In a previous post, following up on an Elder of Ziyon exclusive, I asked Why can’t Hanan Ashrawi’s Miftah apologize for publishing antisemitism?

Well, it now appears, yes they can apologize – according to this Times of Israel report:

A Palestinian nonprofit organization has removed an article from its website that accused Jews of using “the blood of Christians in the Jewish Passover.”

The Miftah organization, founded by Palestinian lawmaker Hanan Ashrawi and funded by European and Western governments, reportedly apologized for publishing the article, after first refusing to apologize and condemning the Jewish bloggers who publicized the article.

The apology was first reported by Adam Kredo at the Washington Free Beacon.

The apology expressed the organization’s “sincerest regret.”

“It has become clear to us after investigating this incident that the article was accidentally and incorrectly published by a junior staff member. The said staffer has been reprimanded and all our staff has been informed as to the disgusting and repulsive phenomena of blood libel or accusation, including its use against Jews. Dr. Hanan Ashrawi, as founder, has nothing to do with the day to day management at Miftah and was no way involved in this incident,” the apology issued Monday said.

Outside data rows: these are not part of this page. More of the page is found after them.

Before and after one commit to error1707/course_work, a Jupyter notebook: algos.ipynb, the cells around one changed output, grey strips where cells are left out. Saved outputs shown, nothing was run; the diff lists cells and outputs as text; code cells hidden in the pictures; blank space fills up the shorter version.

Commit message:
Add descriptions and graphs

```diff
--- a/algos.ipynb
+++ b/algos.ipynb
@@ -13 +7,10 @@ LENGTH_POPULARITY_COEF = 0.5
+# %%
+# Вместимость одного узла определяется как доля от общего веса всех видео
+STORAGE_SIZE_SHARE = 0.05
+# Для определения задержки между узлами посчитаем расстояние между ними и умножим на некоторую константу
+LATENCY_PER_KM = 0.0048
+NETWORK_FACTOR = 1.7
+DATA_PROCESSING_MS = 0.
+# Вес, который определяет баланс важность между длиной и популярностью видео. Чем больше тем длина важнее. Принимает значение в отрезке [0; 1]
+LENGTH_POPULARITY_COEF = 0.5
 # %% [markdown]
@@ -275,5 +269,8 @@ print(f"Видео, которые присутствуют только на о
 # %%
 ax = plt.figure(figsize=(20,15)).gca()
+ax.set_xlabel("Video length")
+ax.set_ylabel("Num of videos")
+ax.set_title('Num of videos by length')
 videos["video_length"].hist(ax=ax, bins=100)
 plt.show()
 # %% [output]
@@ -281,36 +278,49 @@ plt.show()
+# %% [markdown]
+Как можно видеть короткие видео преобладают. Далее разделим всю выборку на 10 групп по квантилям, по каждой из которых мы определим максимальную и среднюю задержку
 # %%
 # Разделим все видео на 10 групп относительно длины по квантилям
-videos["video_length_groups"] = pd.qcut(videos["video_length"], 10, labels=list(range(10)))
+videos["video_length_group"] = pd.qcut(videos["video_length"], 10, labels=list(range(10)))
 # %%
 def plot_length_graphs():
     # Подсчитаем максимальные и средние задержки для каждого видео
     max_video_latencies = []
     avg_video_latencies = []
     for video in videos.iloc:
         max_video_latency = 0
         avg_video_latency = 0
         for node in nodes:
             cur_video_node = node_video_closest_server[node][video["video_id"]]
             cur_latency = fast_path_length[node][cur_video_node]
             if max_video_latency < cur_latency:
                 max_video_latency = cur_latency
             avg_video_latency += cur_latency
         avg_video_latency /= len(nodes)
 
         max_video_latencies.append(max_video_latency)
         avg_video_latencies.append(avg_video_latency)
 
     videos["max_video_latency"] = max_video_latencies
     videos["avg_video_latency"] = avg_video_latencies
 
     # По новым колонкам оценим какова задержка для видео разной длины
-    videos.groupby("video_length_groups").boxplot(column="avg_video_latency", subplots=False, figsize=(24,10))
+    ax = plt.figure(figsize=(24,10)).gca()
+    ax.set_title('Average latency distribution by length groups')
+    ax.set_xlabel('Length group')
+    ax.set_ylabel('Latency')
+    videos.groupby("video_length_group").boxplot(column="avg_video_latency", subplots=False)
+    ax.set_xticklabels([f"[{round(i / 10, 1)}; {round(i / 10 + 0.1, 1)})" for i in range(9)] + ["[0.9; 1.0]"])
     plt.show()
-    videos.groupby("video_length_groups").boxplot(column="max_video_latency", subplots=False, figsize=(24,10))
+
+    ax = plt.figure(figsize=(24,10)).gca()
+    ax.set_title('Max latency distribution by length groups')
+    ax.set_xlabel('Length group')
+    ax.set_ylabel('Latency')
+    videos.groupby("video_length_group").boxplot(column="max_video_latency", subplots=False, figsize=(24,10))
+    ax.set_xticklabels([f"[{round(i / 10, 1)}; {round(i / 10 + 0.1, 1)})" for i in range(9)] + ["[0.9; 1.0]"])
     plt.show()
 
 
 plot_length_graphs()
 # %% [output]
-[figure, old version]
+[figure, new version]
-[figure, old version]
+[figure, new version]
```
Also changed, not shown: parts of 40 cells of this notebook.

The original article in Arabic by Nawaf Al Zaru was first exposed by the Elder of Ziyon blog. It criticized President Obama for his tribute to Passover, by holding a seder in the White House.

“Does Obama in fact know the relationship, for example, between ‘Passover’ and ‘Christian blood’..?! Or ‘Passover’ and ‘Jewish blood rituals?!’” read the article posted March 27. “Much of the chatter and gossip about historical Jewish blood rituals in Europe are real and not fake as they claim; the Jews used the blood of Christians in the Jewish Passover.”

Miftah on March 30 defended the publishing of the article in a statement on its website, calling it a “smear campaign.”

Miftah receives government funding from countries including Switzerland, Sweden, Denmark, the Netherlands, Italy, Austria, Germany, Ireland, and Norway, and from US-funded NGOs that receive government funding, NGO Monitor reported.

Clearly the Elder’s campaign – that so called “smear campaign” – was effective. Well done to the Elder. As for the apology, it’s late, so late, but better than before. You have to wonder why they did not do the right thing first time around. (And you have to hope that other organizations will at least think twice before spreading such poison again.)

I also hope that more Western organizations – especially the media and funders – take notice of the different message that organizations like Miftah package for their English language and Arabic language audiences. Pay attention, guys!

I await the Elder’s follow up to this notable victory for him – and common sense.